= WORK TASK =
Locate the lines of the listing below that hold "control", then copy each of them.

= RECORDS =
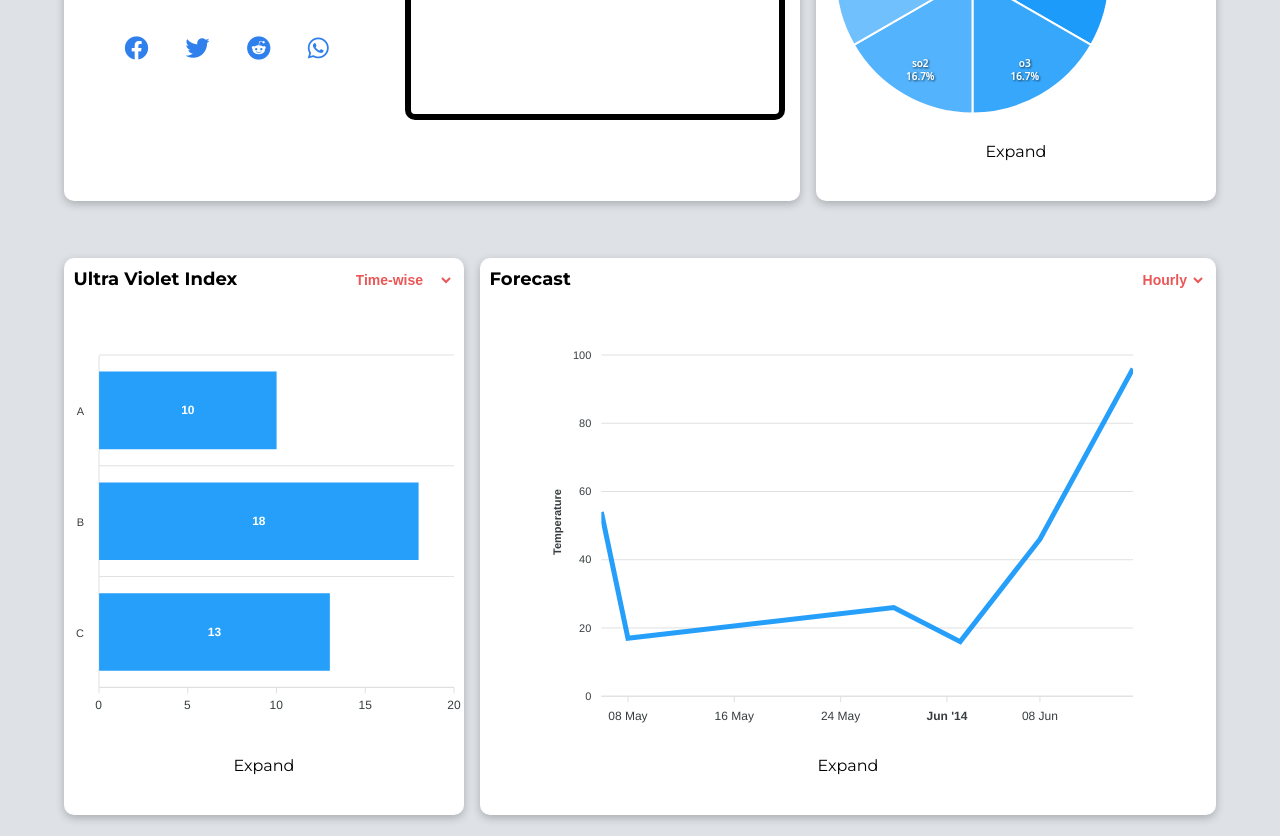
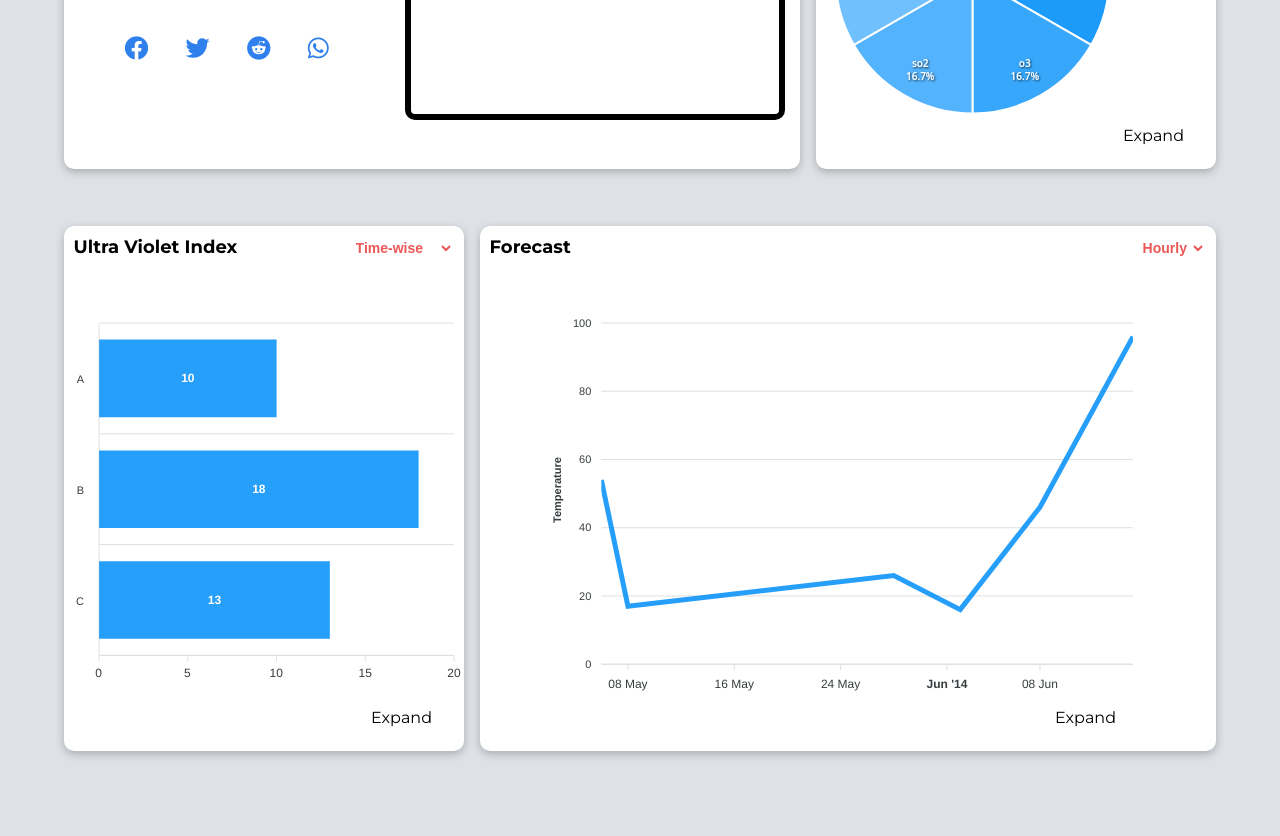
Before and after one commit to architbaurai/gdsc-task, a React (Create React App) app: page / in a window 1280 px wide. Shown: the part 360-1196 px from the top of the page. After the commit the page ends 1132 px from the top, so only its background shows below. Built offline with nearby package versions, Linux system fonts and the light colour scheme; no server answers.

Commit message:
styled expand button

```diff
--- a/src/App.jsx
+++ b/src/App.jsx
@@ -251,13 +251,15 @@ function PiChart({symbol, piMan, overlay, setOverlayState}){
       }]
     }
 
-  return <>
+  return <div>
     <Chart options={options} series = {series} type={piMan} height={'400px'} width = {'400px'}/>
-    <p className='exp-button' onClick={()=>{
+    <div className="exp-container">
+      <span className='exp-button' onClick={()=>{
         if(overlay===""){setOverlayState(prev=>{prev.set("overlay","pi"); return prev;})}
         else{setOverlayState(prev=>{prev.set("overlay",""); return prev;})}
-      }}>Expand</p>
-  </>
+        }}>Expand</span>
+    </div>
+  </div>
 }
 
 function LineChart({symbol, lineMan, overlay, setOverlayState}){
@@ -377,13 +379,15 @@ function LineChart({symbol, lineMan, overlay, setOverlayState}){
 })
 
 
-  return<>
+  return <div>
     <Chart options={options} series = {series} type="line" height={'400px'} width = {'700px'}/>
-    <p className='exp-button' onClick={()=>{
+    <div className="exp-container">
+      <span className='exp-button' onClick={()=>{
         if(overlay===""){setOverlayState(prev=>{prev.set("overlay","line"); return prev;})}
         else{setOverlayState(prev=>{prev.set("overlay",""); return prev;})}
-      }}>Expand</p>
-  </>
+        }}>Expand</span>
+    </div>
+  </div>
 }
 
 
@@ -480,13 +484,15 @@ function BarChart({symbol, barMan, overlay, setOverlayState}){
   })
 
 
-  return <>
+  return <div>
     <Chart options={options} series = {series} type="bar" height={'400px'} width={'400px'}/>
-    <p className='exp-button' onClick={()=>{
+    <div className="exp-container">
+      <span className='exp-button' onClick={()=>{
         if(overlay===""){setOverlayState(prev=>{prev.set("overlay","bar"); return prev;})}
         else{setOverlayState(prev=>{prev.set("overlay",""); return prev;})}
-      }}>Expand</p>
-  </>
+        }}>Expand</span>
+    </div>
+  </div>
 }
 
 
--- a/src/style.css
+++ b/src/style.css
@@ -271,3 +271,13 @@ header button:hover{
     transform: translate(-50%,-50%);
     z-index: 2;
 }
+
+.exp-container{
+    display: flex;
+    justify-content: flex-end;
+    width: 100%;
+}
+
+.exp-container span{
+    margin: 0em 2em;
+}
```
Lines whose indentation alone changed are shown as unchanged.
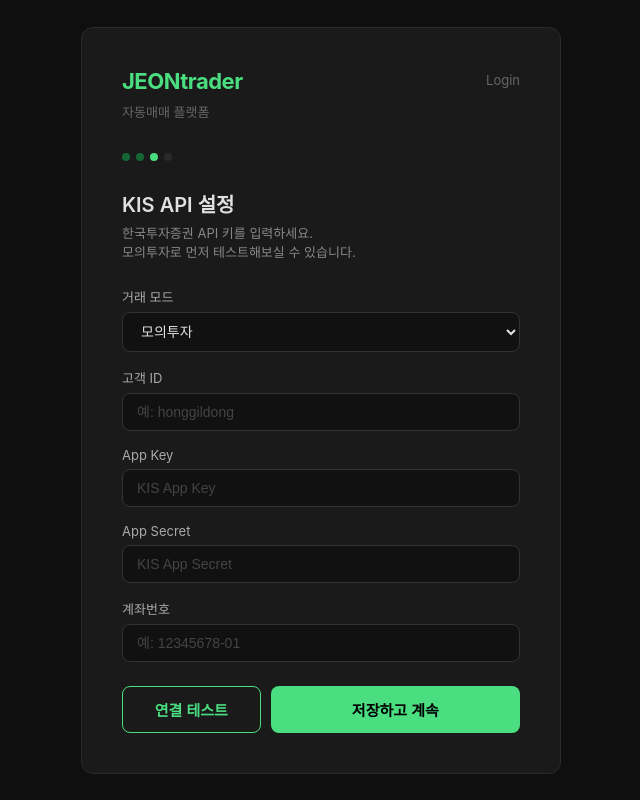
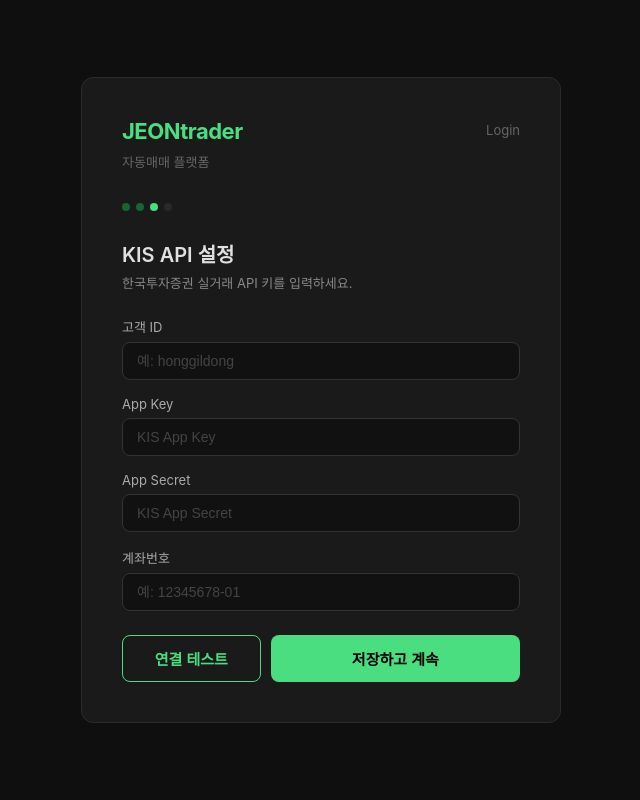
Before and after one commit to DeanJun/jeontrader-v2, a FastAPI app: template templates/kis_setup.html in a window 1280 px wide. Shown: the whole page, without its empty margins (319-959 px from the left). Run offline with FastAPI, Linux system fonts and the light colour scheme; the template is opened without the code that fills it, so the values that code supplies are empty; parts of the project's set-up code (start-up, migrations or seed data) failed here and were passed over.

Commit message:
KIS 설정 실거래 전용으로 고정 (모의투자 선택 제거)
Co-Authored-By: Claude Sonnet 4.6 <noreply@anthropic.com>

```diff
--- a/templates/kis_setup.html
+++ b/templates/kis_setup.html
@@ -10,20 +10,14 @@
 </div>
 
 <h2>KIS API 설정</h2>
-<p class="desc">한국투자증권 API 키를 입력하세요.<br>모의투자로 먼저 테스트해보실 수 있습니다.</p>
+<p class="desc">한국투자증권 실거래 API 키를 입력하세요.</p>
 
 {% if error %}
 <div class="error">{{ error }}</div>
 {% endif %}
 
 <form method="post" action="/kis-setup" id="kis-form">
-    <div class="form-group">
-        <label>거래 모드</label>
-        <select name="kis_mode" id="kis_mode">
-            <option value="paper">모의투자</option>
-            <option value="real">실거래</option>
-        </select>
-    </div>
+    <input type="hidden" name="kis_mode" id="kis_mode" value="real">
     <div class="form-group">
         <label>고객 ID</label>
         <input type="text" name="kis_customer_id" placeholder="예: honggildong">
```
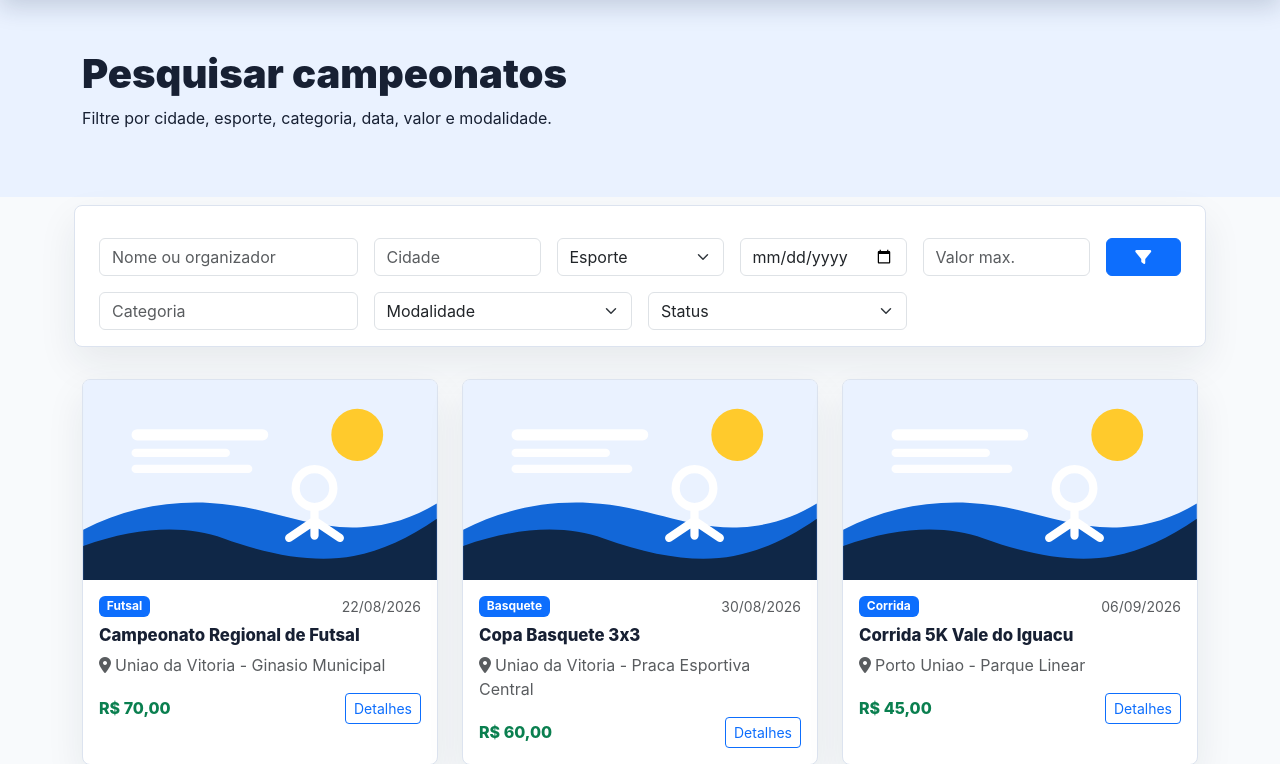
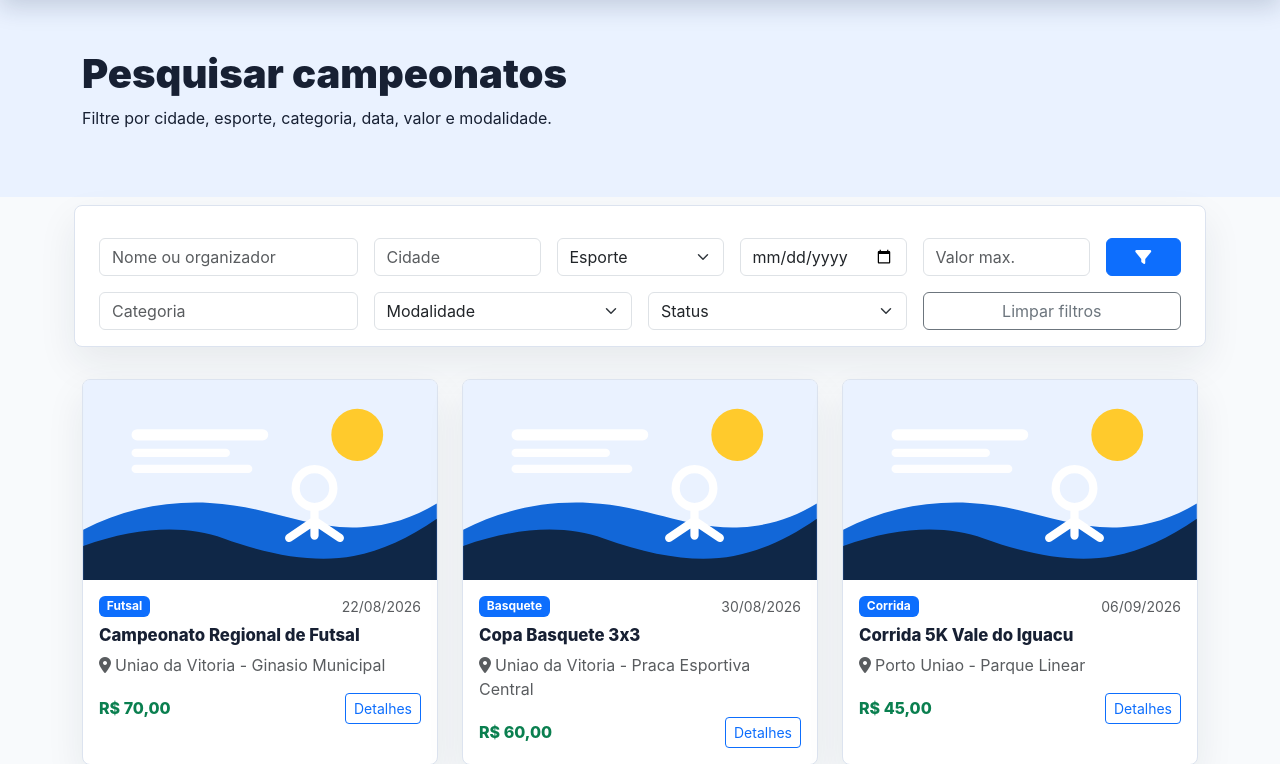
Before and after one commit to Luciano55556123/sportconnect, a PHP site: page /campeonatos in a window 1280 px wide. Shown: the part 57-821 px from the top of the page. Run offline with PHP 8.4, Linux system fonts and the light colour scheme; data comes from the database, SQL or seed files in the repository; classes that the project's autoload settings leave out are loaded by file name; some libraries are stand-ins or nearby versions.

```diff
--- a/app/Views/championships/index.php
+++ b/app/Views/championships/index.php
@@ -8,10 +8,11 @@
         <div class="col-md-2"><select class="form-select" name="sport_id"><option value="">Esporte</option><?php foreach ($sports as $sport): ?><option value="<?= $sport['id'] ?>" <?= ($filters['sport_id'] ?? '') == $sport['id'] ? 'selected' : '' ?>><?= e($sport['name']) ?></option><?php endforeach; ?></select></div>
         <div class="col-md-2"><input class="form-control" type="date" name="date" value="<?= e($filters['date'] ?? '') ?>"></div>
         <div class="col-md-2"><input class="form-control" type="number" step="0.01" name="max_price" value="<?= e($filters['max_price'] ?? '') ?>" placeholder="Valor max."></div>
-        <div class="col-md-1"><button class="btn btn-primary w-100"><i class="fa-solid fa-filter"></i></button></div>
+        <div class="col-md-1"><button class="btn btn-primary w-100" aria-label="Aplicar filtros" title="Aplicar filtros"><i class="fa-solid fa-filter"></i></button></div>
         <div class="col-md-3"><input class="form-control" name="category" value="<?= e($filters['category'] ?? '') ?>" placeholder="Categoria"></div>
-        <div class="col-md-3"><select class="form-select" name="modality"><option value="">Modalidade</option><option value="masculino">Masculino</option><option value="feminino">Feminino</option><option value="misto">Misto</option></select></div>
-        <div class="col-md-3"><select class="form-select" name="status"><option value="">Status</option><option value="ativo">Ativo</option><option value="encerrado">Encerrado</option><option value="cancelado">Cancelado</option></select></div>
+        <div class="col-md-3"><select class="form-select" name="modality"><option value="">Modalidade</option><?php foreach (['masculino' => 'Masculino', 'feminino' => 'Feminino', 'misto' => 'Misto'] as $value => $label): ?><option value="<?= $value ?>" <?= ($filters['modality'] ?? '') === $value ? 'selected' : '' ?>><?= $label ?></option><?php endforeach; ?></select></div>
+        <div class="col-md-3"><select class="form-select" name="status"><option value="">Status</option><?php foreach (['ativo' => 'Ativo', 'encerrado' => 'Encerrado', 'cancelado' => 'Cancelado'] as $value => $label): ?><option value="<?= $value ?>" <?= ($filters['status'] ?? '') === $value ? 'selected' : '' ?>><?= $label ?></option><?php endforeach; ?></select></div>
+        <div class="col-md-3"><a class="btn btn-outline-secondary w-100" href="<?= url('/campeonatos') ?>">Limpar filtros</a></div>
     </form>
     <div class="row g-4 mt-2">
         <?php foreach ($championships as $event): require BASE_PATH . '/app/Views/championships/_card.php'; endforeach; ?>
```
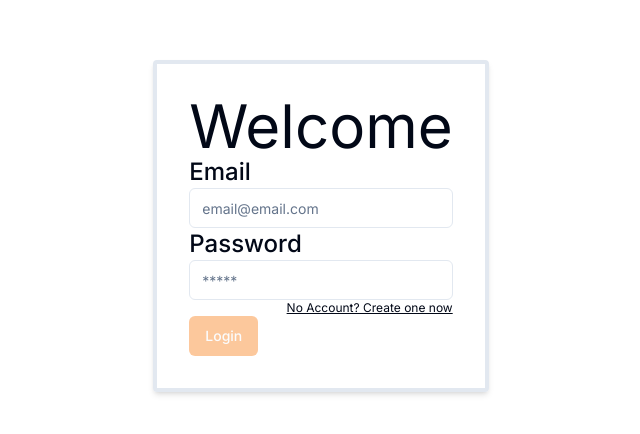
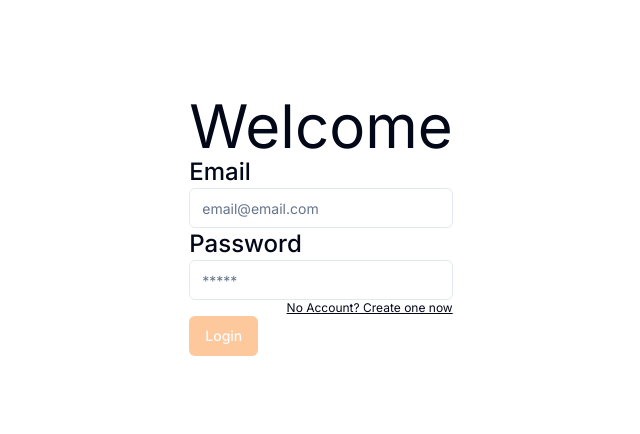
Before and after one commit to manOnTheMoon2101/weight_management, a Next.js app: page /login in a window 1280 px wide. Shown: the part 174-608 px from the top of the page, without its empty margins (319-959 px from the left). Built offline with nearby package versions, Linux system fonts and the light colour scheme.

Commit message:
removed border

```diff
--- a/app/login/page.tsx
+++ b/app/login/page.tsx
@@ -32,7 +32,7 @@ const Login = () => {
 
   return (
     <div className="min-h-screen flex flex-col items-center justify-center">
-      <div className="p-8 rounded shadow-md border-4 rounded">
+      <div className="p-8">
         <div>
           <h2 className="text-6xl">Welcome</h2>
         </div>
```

= SOLUTION FOR THIS PROBLEM =
         <div class="col-md-2"><input class="form-control" type="date" name="date" value="<?= e($filters['date'] ?? '') ?>"></div>
         <div class="col-md-2"><input class="form-control" type="number" step="0.01" name="max_price" value="<?= e($filters['max_price'] ?? '') ?>" placeholder="Valor max."></div>
         <div class="col-md-3"><input class="form-control" name="category" value="<?= e($filters['category'] ?? '') ?>" placeholder="Categoria"></div>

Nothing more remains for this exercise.